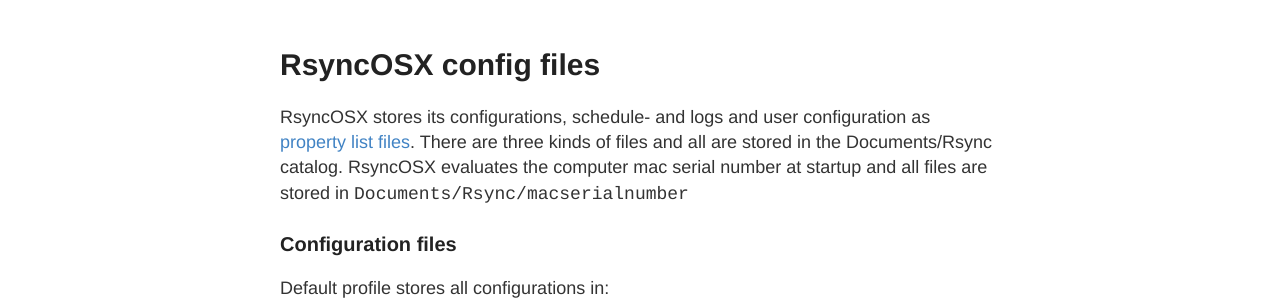
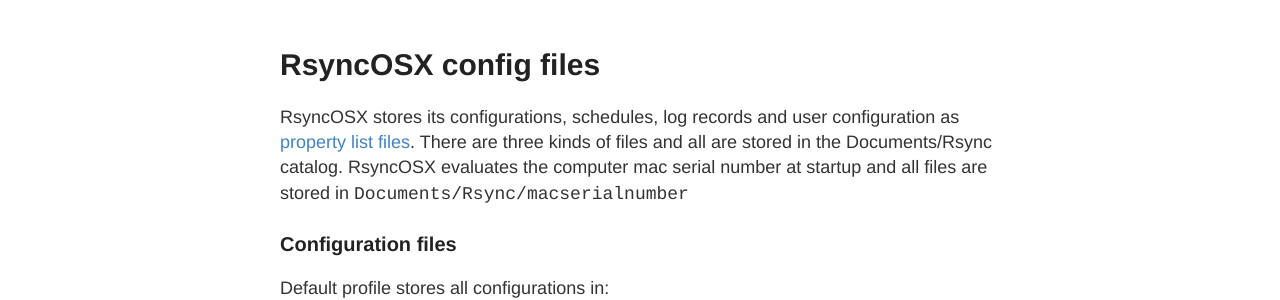
Before and after one commit to d2s/Documentation, a Jekyll site: the page built from _posts/2018-04-10-configfiles.md, in a window 1280 px wide. Shown: the part 122-422 px from the top of the page. Built offline with Jekyll 4.4.1, drawn with Linux system fonts in a browser that asks for light colours.

Commit message:
Update 2018-04-10-configfiles.md

```diff
--- a/_posts/2018-04-10-configfiles.md
+++ b/_posts/2018-04-10-configfiles.md
@@ -4,7 +4,7 @@ title:  "RsyncOSX config files"
 permalink: configfiles
 ---
 
-RsyncOSX stores its configurations, schedule- and logs and user configuration as [property list files](https://en.wikipedia.org/wiki/Property_list). There are three kinds of files and all are stored in the Documents/Rsync catalog. RsyncOSX evaluates the computer mac serial number at startup and all files are stored in `Documents/Rsync/macserialnumber`
+RsyncOSX stores its configurations, schedules, log records and user configuration as [property list files](https://en.wikipedia.org/wiki/Property_list). There are three kinds of files and all are stored in the Documents/Rsync catalog. RsyncOSX evaluates the computer mac serial number at startup and all files are stored in `Documents/Rsync/macserialnumber`
 
 ### Configuration files
 
```
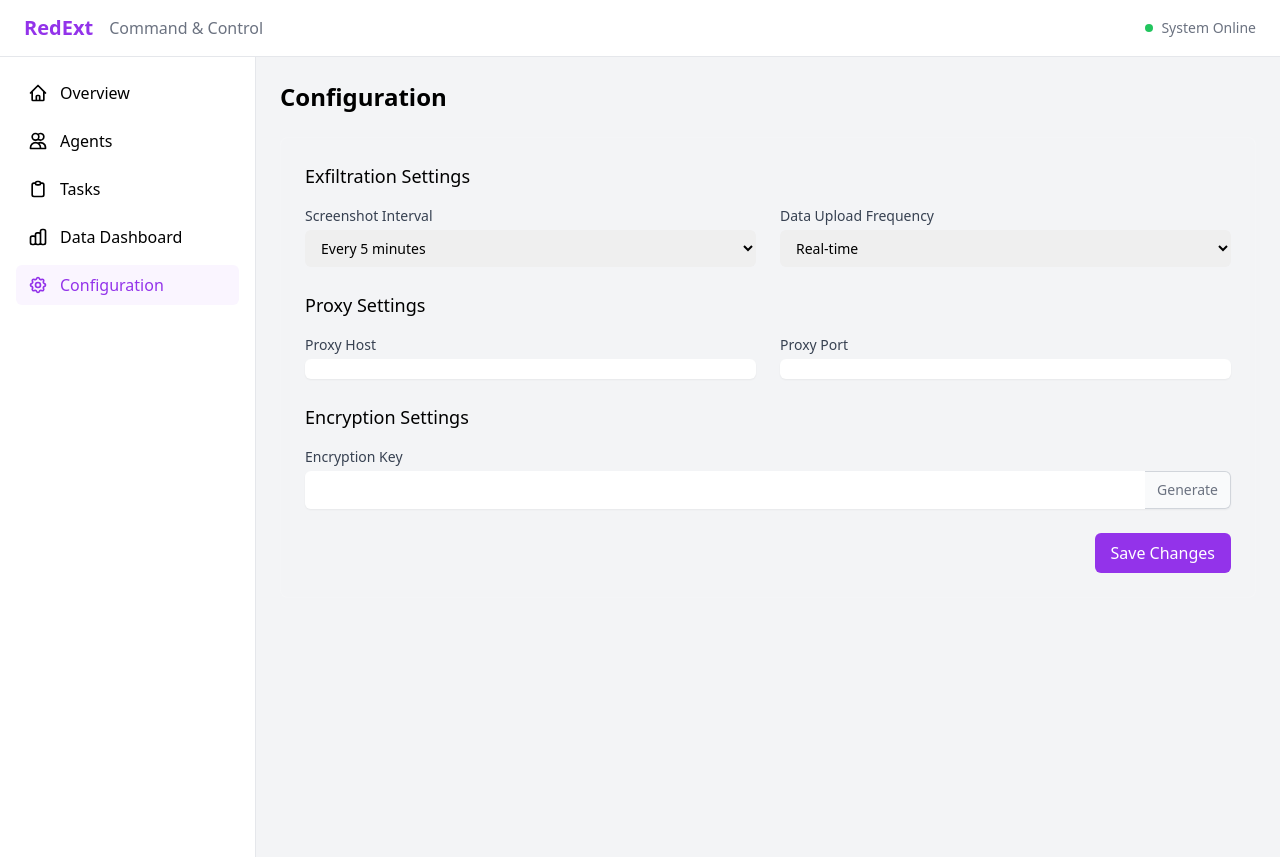
After one commit to Pttest4321/crimson-dashboard-52, a Flask app: page /config in a window 1280 px wide. The commit adds this page. Run offline with Flask 3, Linux system fonts and the light colour scheme; some libraries are stand-ins or nearby versions.

Commit message:
Create agent and task management pages
Implement pages for agent management, task management, operator interface, agent list, data dashboard, and configuration settings. Features include tracking extension status, issuing commands, scheduling tasks, and displaying collected data.
[skip gpt_engineer]

```diff
--- a/app.py
+++ b/app.py
@@ -10,13 +10,17 @@ def index():
 def agents():
     return render_template('agents.html')
 
-@app.route('/listeners')
-def listeners():
-    return render_template('listeners.html')
+@app.route('/tasks')
+def tasks():
+    return render_template('tasks.html')
 
-@app.route('/operations')
-def operations():
-    return render_template('operations.html')
+@app.route('/data')
+def data():
+    return render_template('data.html')
+
+@app.route('/config')
+def config():
+    return render_template('config.html')
 
 if __name__ == '__main__':
     app.run(debug=True)
--- a/templates/base.html
+++ b/templates/base.html
@@ -21,27 +21,11 @@
                 <span class="text-gray-500 hidden sm:inline-block">Command & Control</span>
             </div>
 
-            <div class="hidden md:flex flex-1 items-center justify-center gap-4">
-                <form class="flex-1 max-w-[400px]">
-                    <div class="relative">
-                        <svg class="absolute left-2.5 top-2.5 h-4 w-4 text-gray-500" fill="none" viewBox="0 0 24 24" stroke="currentColor">
-                            <path stroke-linecap="round" stroke-linejoin="round" stroke-width="2" d="M21 21l-6-6m2-5a7 7 0 11-14 0 7 7 0 0114 0z" />
-                        </svg>
-                        <input type="search" placeholder="Search..." class="w-full bg-white pl-8 pr-4 py-2 rounded-md border border-gray-200">
-                    </div>
-                </form>
-            </div>
-
             <div class="flex items-center gap-4">
                 <div class="flex items-center gap-2">
                     <div class="h-2 w-2 rounded-full bg-green-500"></div>
                     <span class="text-sm text-gray-500 hidden sm:inline-block">System Online</span>
                 </div>
-                <button class="text-gray-500 hover:text-gray-700">
-                    <svg class="h-4 w-4" fill="none" viewBox="0 0 24 24" stroke="currentColor">
-                        <path stroke-linecap="round" stroke-linejoin="round" stroke-width="2" d="M15 17h5l-1.405-1.405A2.032 2.032 0 0118 14.158V11a6.002 6.002 0 00-4-5.659V5a2 2 0 10-4 0v.341C7.67 6.165 6 8.388 6 11v3.159c0 .538-.214 1.055-.595 1.436L4 17h5m6 0v1a3 3 0 11-6 0v-1m6 0H9" />
-                    </svg>
-                </button>
             </div>
         </div>
     </header>
@@ -68,19 +52,28 @@
                         </a>
                     </li>
                     <li>
-                        <a href="{{ url_for('listeners') }}" class="flex items-center gap-3 px-3 py-2 rounded-md transition-colors hover:bg-purple-50 hover:text-purple-600 {% if request.endpoint == 'listeners' %}bg-purple-50 text-purple-600{% endif %}">
+                        <a href="{{ url_for('tasks') }}" class="flex items-center gap-3 px-3 py-2 rounded-md transition-colors hover:bg-purple-50 hover:text-purple-600 {% if request.endpoint == 'tasks' %}bg-purple-50 text-purple-600{% endif %}">
                             <svg class="h-5 w-5" fill="none" viewBox="0 0 24 24" stroke="currentColor">
-                                <path stroke-linecap="round" stroke-linejoin="round" stroke-width="2" d="M5 12h14M5 12a2 2 0 01-2-2V6a2 2 0 012-2h14a2 2 0 012 2v4a2 2 0 01-2 2M5 12a2 2 0 00-2 2v4a2 2 0 002 2h14a2 2 0 002-2v-4a2 2 0 00-2-2m-2-4h.01M17 16h.01" />
+                                <path stroke-linecap="round" stroke-linejoin="round" stroke-width="2" d="M9 5H7a2 2 0 00-2 2v12a2 2 0 002 2h10a2 2 0 002-2V7a2 2 0 00-2-2h-2M9 5a2 2 0 002 2h2a2 2 0 002-2M9 5a2 2 0 012-2h2a2 2 0 012 2" />
                             </svg>
-                            <span>Listeners</span>
+                            <span>Tasks</span>
                         </a>
                     </li>
                     <li>
-                        <a href="{{ url_for('operations') }}" class="flex items-center gap-3 px-3 py-2 rounded-md transition-colors hover:bg-purple-50 hover:text-purple-600 {% if request.endpoint == 'operations' %}bg-purple-50 text-purple-600{% endif %}">
+                        <a href="{{ url_for('data') }}" class="flex items-center gap-3 px-3 py-2 rounded-md transition-colors hover:bg-purple-50 hover:text-purple-600 {% if request.endpoint == 'data' %}bg-purple-50 text-purple-600{% endif %}">
                             <svg class="h-5 w-5" fill="none" viewBox="0 0 24 24" stroke="currentColor">
-                                <path stroke-linecap="round" stroke-linejoin="round" stroke-width="2" d="M20.618 5.984A11.955 11.955 0 0112 2.944a11.955 11.955 0 01-8.618 3.04A12.02 12.02 0 003 9c0 5.591 3.824 10.29 9 11.622 5.176-1.332 9-6.03 9-11.622 0-1.042-.133-2.052-.382-3.016zM12 9v2m0 4h.01" />
+                                <path stroke-linecap="round" stroke-linejoin="round" stroke-width="2" d="M9 19v-6a2 2 0 00-2-2H5a2 2 0 00-2 2v6a2 2 0 002 2h2a2 2 0 002-2zm0 0V9a2 2 0 012-2h2a2 2 0 012 2v10m-6 0a2 2 0 002 2h2a2 2 0 002-2m0 0V5a2 2 0 012-2h2a2 2 0 012 2v14a2 2 0 01-2 2h-2a2 2 0 01-2-2z" />
                             </svg>
-                            <span>Operations</span>
+                            <span>Data Dashboard</span>
+                        </a>
+                    </li>
+                    <li>
+                        <a href="{{ url_for('config') }}" class="flex items-center gap-3 px-3 py-2 rounded-md transition-colors hover:bg-purple-50 hover:text-purple-600 {% if request.endpoint == 'config' %}bg-purple-50 text-purple-600{% endif %}">
+                            <svg class="h-5 w-5" fill="none" viewBox="0 0 24 24" stroke="currentColor">
+                                <path stroke-linecap="round" stroke-linejoin="round" stroke-width="2" d="M10.325 4.317c.426-1.756 2.924-1.756 3.35 0a1.724 1.724 0 002.573 1.066c1.543-.94 3.31.826 2.37 2.37a1.724 1.724 0 001.065 2.572c1.756.426 1.756 2.924 0 3.35a1.724 1.724 0 00-1.066 2.573c.94 1.543-.826 3.31-2.37 2.37a1.724 1.724 0 00-2.572 1.065c-.426 1.756-2.924 1.756-3.35 0a1.724 1.724 0 00-2.573-1.066c-1.543.94-3.31-.826-2.37-2.37a1.724 1.724 0 00-1.065-2.572c-1.756-.426-1.756-2.924 0-3.35a1.724 1.724 0 001.066-2.573c-.94-1.543.826-3.31 2.37-2.37.996.608 2.296.07 2.572-1.065z" />
+                                <path stroke-linecap="round" stroke-linejoin="round" stroke-width="2" d="M15 12a3 3 0 11-6 0 3 3 0 016 0z" />
+                            </svg>
+                            <span>Configuration</span>
                         </a>
                     </li>
                 </ul>
--- /dev/null
+++ b/templates/config.html
@@ -0,0 +1,73 @@
+{% extends "base.html" %}
+
+{% block title %}Configuration{% endblock %}
+
+{% block content %}
+<div class="space-y-6">
+    <h1 class="text-2xl font-semibold">Configuration</h1>
+
+    <div class="glass-panel rounded-lg p-6">
+        <form class="space-y-6">
+            <!-- Exfiltration Settings -->
+            <div>
+                <h3 class="text-lg font-medium mb-4">Exfiltration Settings</h3>
+                <div class="grid grid-cols-1 md:grid-cols-2 gap-6">
+                    <div>
+                        <label class="block text-sm font-medium text-gray-700">Screenshot Interval</label>
+                        <select class="mt-1 block w-full pl-3 pr-10 py-2 text-base border-gray-300 focus:outline-none focus:ring-purple-500 focus:border-purple-500 sm:text-sm rounded-md">
+                            <option>Every 5 minutes</option>
+                            <option>Every 15 minutes</option>
+                            <option>Every 30 minutes</option>
+                            <option>Every hour</option>
+                        </select>
+                    </div>
+                    <div>
+                        <label class="block text-sm font-medium text-gray-700">Data Upload Frequency</label>
+                        <select class="mt-1 block w-full pl-3 pr-10 py-2 text-base border-gray-300 focus:outline-none focus:ring-purple-500 focus:border-purple-500 sm:text-sm rounded-md">
+                            <option>Real-time</option>
+                            <option>Every 5 minutes</option>
+                            <option>Every 15 minutes</option>
+                            <option>Every 30 minutes</option>
+                        </select>
+                    </div>
+                </div>
+            </div>
+
+            <!-- Proxy Settings -->
+            <div>
+                <h3 class="text-lg font-medium mb-4">Proxy Settings</h3>
+                <div class="grid grid-cols-1 md:grid-cols-2 gap-6">
+                    <div>
+                        <label class="block text-sm font-medium text-gray-700">Proxy Host</label>
+                        <input type="text" class="mt-1 block w-full border-gray-300 rounded-md shadow-sm focus:ring-purple-500 focus:border-purple-500 sm:text-sm">
+                    </div>
+                    <div>
+                        <label class="block text-sm font-medium text-gray-700">Proxy Port</label>
+                        <input type="number" class="mt-1 block w-full border-gray-300 rounded-md shadow-sm focus:ring-purple-500 focus:border-purple-500 sm:text-sm">
+                    </div>
+                </div>
+            </div>
+
+            <!-- Encryption Settings -->
+            <div>
+                <h3 class="text-lg font-medium mb-4">Encryption Settings</h3>
+                <div>
+                    <label class="block text-sm font-medium text-gray-700">Encryption Key</label>
+                    <div class="mt-1 flex rounded-md shadow-sm">
+                        <input type="password" class="flex-1 min-w-0 block w-full px-3 py-2 rounded-none rounded-l-md focus:ring-purple-500 focus:border-purple-500 sm:text-sm border-gray-300">
+                        <button type="button" class="inline-flex items-center px-3 py-2 border border-l-0 border-gray-300 rounded-r-md bg-gray-50 text-gray-500 text-sm">
+                            Generate
+                        </button>
+                    </div>
+                </div>
+            </div>
+
+            <div class="flex justify-end">
+                <button type="submit" class="bg-purple-600 text-white px-4 py-2 rounded-md hover:bg-purple-700">
+                    Save Changes
+                </button>
+            </div>
+        </form>
+    </div>
+</div>
+{% endblock %}
```
Also changed, not shown: templates/agents.html (+7 -5 lines), templates/data.html (added, +55 -0 lines), templates/tasks.html (added, +50 -0 lines).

□ □ □ □

Go through the records and count every line with the word "route"; the answer is the number alone.

**Result of the exercise**
5